• TASK STATEMENT:
The records are to be repeated in full, with the images removed.

• DATA SUPPLIED:
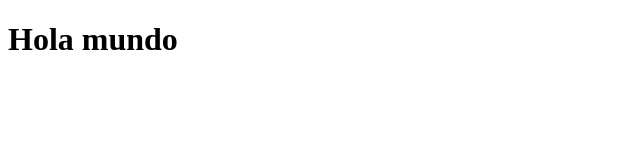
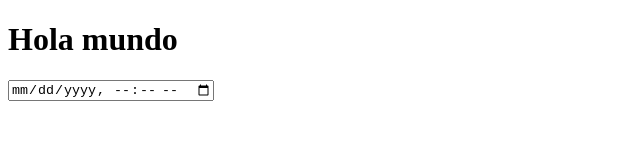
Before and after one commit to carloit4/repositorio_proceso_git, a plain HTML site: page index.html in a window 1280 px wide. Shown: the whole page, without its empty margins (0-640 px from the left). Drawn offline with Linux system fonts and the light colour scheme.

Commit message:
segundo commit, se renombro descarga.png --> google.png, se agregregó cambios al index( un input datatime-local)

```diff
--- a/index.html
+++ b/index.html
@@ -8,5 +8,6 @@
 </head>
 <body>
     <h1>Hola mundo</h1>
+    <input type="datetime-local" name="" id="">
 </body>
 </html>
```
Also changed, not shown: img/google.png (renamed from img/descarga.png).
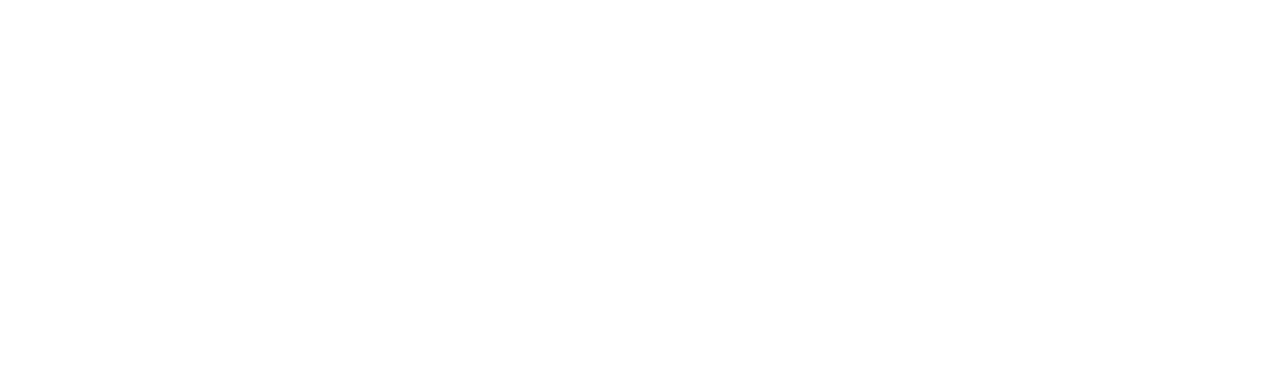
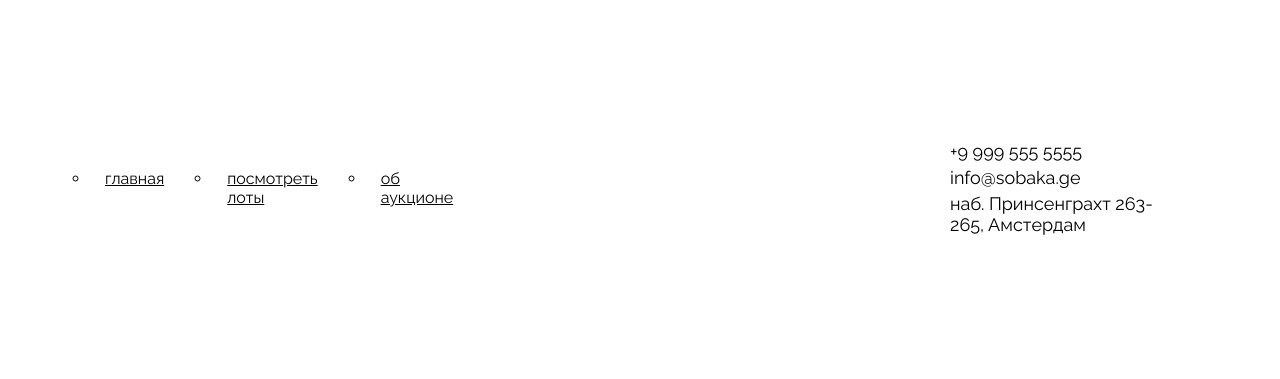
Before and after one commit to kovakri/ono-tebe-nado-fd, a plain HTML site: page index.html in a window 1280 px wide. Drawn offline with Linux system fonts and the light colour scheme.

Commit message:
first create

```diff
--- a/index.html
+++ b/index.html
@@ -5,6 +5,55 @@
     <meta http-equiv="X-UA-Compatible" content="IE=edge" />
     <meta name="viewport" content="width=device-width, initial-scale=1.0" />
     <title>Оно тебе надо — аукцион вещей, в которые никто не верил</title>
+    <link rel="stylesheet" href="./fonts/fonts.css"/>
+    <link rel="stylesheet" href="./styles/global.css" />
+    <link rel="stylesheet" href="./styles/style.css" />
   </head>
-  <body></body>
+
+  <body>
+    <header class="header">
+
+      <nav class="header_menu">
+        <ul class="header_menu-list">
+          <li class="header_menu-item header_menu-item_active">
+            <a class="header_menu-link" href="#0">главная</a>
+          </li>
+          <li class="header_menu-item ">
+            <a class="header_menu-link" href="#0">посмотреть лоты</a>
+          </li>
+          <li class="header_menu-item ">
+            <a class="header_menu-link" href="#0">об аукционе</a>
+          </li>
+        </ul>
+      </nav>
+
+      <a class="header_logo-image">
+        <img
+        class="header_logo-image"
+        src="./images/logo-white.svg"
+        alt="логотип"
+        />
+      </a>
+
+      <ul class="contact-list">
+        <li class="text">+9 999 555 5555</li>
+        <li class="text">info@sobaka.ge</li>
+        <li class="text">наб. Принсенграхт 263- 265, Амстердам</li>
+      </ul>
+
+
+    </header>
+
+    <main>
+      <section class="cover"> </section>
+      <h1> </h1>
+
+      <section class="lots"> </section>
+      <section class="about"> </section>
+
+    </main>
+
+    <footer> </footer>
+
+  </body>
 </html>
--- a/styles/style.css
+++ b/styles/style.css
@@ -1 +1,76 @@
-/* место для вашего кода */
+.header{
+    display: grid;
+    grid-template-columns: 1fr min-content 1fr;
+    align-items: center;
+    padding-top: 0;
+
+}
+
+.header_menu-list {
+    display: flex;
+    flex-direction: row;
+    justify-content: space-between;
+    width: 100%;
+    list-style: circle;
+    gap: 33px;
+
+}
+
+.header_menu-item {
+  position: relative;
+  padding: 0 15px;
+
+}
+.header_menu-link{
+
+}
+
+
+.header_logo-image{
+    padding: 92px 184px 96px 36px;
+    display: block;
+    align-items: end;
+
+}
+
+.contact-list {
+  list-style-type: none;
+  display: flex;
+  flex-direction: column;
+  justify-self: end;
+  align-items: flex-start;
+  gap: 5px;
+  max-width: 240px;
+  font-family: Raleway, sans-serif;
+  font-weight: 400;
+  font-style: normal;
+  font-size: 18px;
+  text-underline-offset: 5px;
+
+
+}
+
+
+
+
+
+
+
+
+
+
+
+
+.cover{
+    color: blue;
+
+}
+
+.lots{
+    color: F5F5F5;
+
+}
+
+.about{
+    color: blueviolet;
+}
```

• RESULT FOR THIS EXERCISE:
Before and after one commit to carloit4/repositorio_proceso_git, a plain HTML site: page index.html in a window 1280 px wide. Shown: the whole page, without its empty margins (0-640 px from the left). Drawn offline with Linux system fonts and the light colour scheme.

Commit message:
segundo commit, se renombro descarga.png --> google.png, se agregregó cambios al index( un input datatime-local)

```diff
--- a/index.html
+++ b/index.html
@@ -8,5 +8,6 @@
 </head>
 <body>
     <h1>Hola mundo</h1>
+    <input type="datetime-local" name="" id="">
 </body>
 </html>
```
Also changed, not shown: img/google.png (renamed from img/descarga.png).
Before and after one commit to kovakri/ono-tebe-nado-fd, a plain HTML site: page index.html in a window 1280 px wide. Drawn offline with Linux system fonts and the light colour scheme.

Commit message:
first create

```diff
--- a/index.html
+++ b/index.html
@@ -5,6 +5,55 @@
     <meta http-equiv="X-UA-Compatible" content="IE=edge" />
     <meta name="viewport" content="width=device-width, initial-scale=1.0" />
     <title>Оно тебе надо — аукцион вещей, в которые никто не верил</title>
+    <link rel="stylesheet" href="./fonts/fonts.css"/>
+    <link rel="stylesheet" href="./styles/global.css" />
+    <link rel="stylesheet" href="./styles/style.css" />
   </head>
-  <body></body>
+
+  <body>
+    <header class="header">
+
+      <nav class="header_menu">
+        <ul class="header_menu-list">
+          <li class="header_menu-item header_menu-item_active">
+            <a class="header_menu-link" href="#0">главная</a>
+          </li>
+          <li class="header_menu-item ">
+            <a class="header_menu-link" href="#0">посмотреть лоты</a>
+          </li>
+          <li class="header_menu-item ">
+            <a class="header_menu-link" href="#0">об аукционе</a>
+          </li>
+        </ul>
+      </nav>
+
+      <a class="header_logo-image">
+        <img
+        class="header_logo-image"
+        src="./images/logo-white.svg"
+        alt="логотип"
+        />
+      </a>
+
+      <ul class="contact-list">
+        <li class="text">+9 999 555 5555</li>
+        <li class="text">info@sobaka.ge</li>
+        <li class="text">наб. Принсенграхт 263- 265, Амстердам</li>
+      </ul>
+
+
+    </header>
+
+    <main>
+      <section class="cover"> </section>
+      <h1> </h1>
+
+      <section class="lots"> </section>
+      <section class="about"> </section>
+
+    </main>
+
+    <footer> </footer>
+
+  </body>
 </html>
--- a/styles/style.css
+++ b/styles/style.css
@@ -1 +1,76 @@
-/* место для вашего кода */
+.header{
+    display: grid;
+    grid-template-columns: 1fr min-content 1fr;
+    align-items: center;
+    padding-top: 0;
+
+}
+
+.header_menu-list {
+    display: flex;
+    flex-direction: row;
+    justify-content: space-between;
+    width: 100%;
+    list-style: circle;
+    gap: 33px;
+
+}
+
+.header_menu-item {
+  position: relative;
+  padding: 0 15px;
+
+}
+.header_menu-link{
+
+}
+
+
+.header_logo-image{
+    padding: 92px 184px 96px 36px;
+    display: block;
+    align-items: end;
+
+}
+
+.contact-list {
+  list-style-type: none;
+  display: flex;
+  flex-direction: column;
+  justify-self: end;
+  align-items: flex-start;
+  gap: 5px;
+  max-width: 240px;
+  font-family: Raleway, sans-serif;
+  font-weight: 400;
+  font-style: normal;
+  font-size: 18px;
+  text-underline-offset: 5px;
+
+
+}
+
+
+
+
+
+
+
+
+
+
+
+
+.cover{
+    color: blue;
+
+}
+
+.lots{
+    color: F5F5F5;
+
+}
+
+.about{
+    color: blueviolet;
+}
```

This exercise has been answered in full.